* [Task prompt] Where the word "arrière" occurs in a line of the listing, please copy the line.
▬▬▬
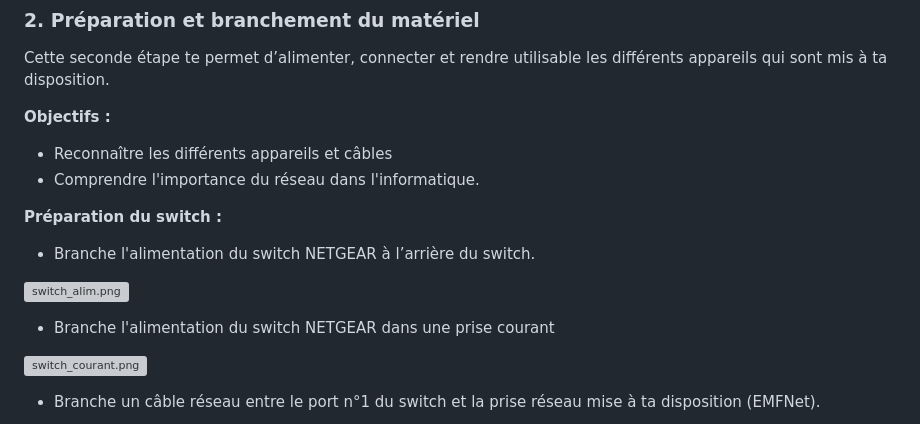
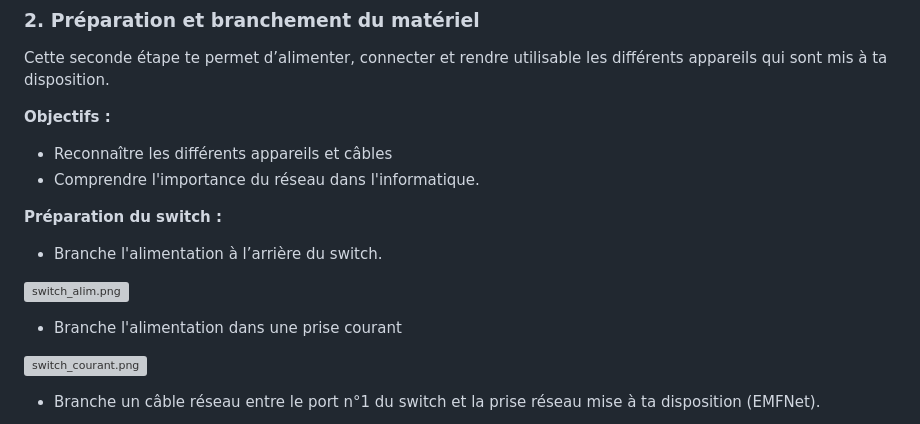
Before and after one commit to emf-info/StageDecouverte, a Markdown page: README.md, the part around one of its changes. GitHub-like rendering; grey boxes are pictures that could not be loaded.

```diff
--- a/README.md
+++ b/README.md
@@ -94,11 +94,11 @@ Cette seconde étape te permet d’alimenter, connecter et rendre utilisable les
 
 **Préparation du switch :**
 
-- Branche l'alimentation du switch NETGEAR à l’arrière du switch.
+- Branche l'alimentation à l’arrière du switch.
 
 ![switch_alim.png](consigne_ressources/switch_alim.png)
 
-- Branche l'alimentation du switch NETGEAR dans une prise courant
+- Branche l'alimentation dans une prise courant
 
 ![switch_courant.png](consigne_ressources/switch_courant.png)
 
```
Also changed, not shown: other parts of README.md (+1 -3 lines).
▬▬▬
* [Answer space]
-- Branche l'alimentation du switch NETGEAR à l’arrière du switch.
+- Branche l'alimentation à l’arrière du switch.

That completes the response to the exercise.